More complex scoring varies by region. Bonus points may be assigned if you win the hand with a drawn tile, not a discarded one. Bonus points may also be awarded for winning with the last tile or collecting a dragon pung.
Exponential scoring gives each pung 2 points, which double if you didn't reveal the pung, the pung had ones or nines, or a pung has four of a kind.
Play continues for 16 rounds or to a predetermined score.
In American mahjong, players use racks (Chinese traditional versions do not). There is also a joker.
You use a scorecard similar to a bingo game. It also consists of four players around a table.
Tiles are shuffled, the dice are rolled and players take their tile, similar to Chinese mahjong.

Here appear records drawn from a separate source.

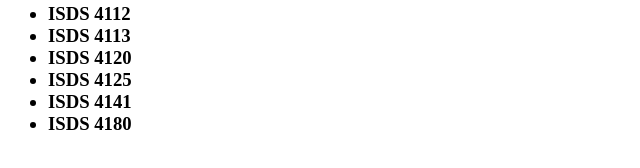
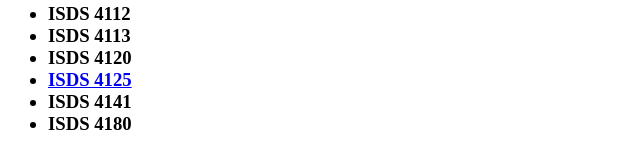
Before and after one commit to nztyner/nztyner.github.io, a plain HTML site: page coursework.html in a window 1280 px wide. Shown: the part 396-564 px from the top of the page, 0-640 px from the left. Drawn offline with Linux system fonts and the light colour scheme.

Commit message:
adding 4125 link to coursework

```diff
--- a/coursework.html
+++ b/coursework.html
@@ -35,7 +35,7 @@
           <li>ISDS 4112</li>
           <li>ISDS 4113</li>
           <li>ISDS 4120</li>
-          <li>ISDS 4125</li>
+          <li><a href="4125">ISDS 4125</a></li>
           <li>ISDS 4141</li>
           <li>ISDS 4180</li>
         </ul></h3>
```
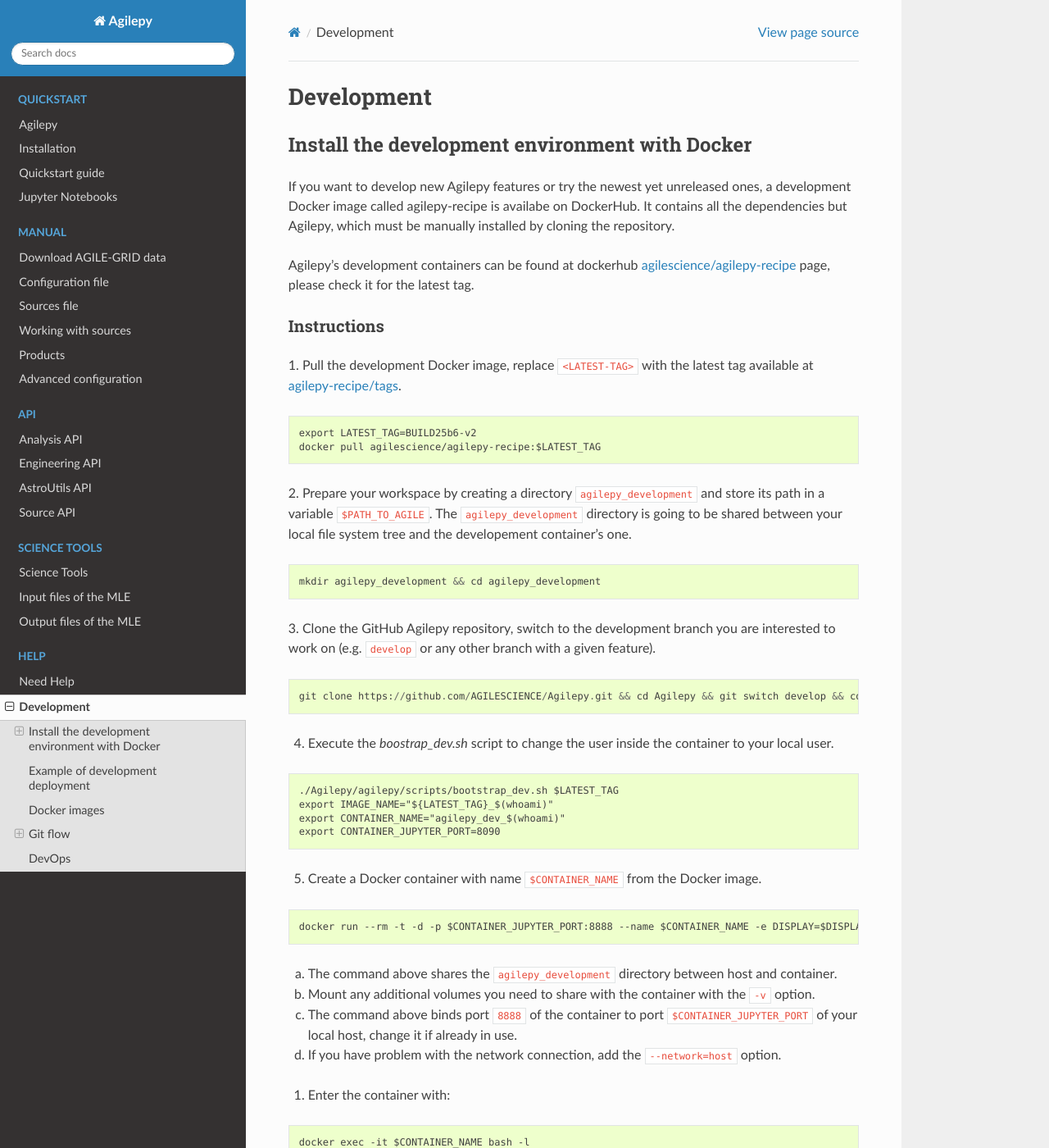
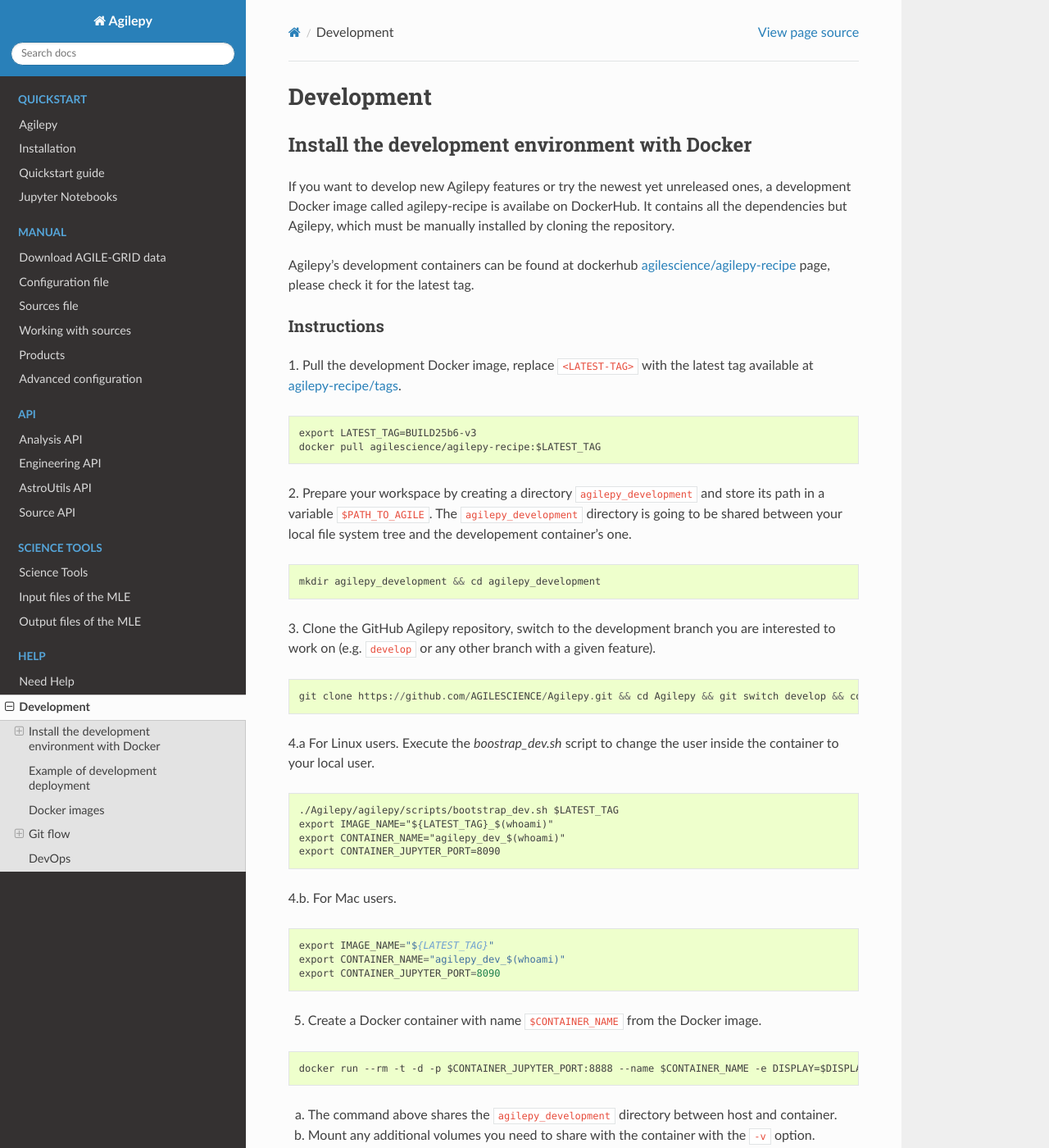
Before and after one commit to AGILESCIENCE/Agilepy, a Sphinx documentation site: the page built from docs/source/help/development.rst, in a window 1280 px wide and 1400 px high. Shown: the whole window at 82% size. Built offline with Sphinx 7.4.7 and the Read the Docs theme 2.0.0, drawn with Linux system fonts in a browser that asks for light colours.

Commit message:
docs for Mac

```diff
--- a/docs/source/help/development.rst
+++ b/docs/source/help/development.rst
@@ -20,7 +20,7 @@
 
 .. code-block::
 
-    export LATEST_TAG=BUILD25b6-v2
+    export LATEST_TAG=BUILD25b6-v3
     docker pull agilescience/agilepy-recipe:$LATEST_TAG
 
 2. Prepare your workspace by creating a directory :code:`agilepy_development`
@@ -38,12 +38,20 @@
 
     git clone https://github.com/AGILESCIENCE/Agilepy.git && cd Agilepy && git switch develop && cd ..
 
-4. Execute the `boostrap_dev.sh` script to change the user inside the container to your local user.
+4.a For Linux users. Execute the `boostrap_dev.sh` script to change the user inside the container to your local user.
 
 .. code-block::
 
     ./Agilepy/agilepy/scripts/bootstrap_dev.sh $LATEST_TAG
     export IMAGE_NAME="${LATEST_TAG}_$(whoami)"
+    export CONTAINER_NAME="agilepy_dev_$(whoami)"
+    export CONTAINER_JUPYTER_PORT=8090
+
+4.b. For Mac users.
+
+.. code-block::
+
+    export IMAGE_NAME="${LATEST_TAG}"
     export CONTAINER_NAME="agilepy_dev_$(whoami)"
     export CONTAINER_JUPYTER_PORT=8090
 
```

In Chinese mahjong, the winner of a round doesn't have to say "mahjong." However, the American version requires it.
There are, like its Chinese counterpart, many variations of the game.
Here are some tips and tricks to help you develop your game strategy.
Make sure you understand the scoring rules for the style you are playing. You can always ask for details but the faster you remember the rules, the easier it will be for you to win. Understand which patterns can net you the most points and how you win a hand. Study the potential combinations before making a decision to take a discarded tile. Additionally, expect your initial plan to change with the luck of the draw as you pull new tiles from the wall.
Stay Alert to Discards
Try to guess what other players are holding by which tiles they discard and which discards they claim. Pay attention to the player on your right who can chow on you. It's essential to understand the bonus point system to maximize each hand you win.
You could throw away the winning tile and give you opponents the tile they need to call mahjong. That spells disaster and no points in this winner takes all game. There are usually clues of what players might throw away that you can use. Watch the player on your left for opportunities.
Don't Form Melds Right Away
Committing to certain matches early in the game may not make sense at first. Why shouldn't you take whatever pung, chow or kong you can get? If you chow or pung everything you draw, you may end up with tiles that are hard to match.
Also, you run the risk of exposing your tiles early and leaving your hand open to attack from savvier players. If other players know what you need, they will try to avoid giving you the tiles you need to win. An advanced player keeps his hand flexible until the second half of each hand when the tiles are dwindling away. If you meld pairs and runs early, your options are limited and you may not be maximizing your total points.
If you like dominoes, bingo or card games, you may also enjoy a rousing game of mahjong. Now you know how to play mahjong and can try the digital version of Deluxe Mahjong or Classic Mahjong available on Cool Math Games.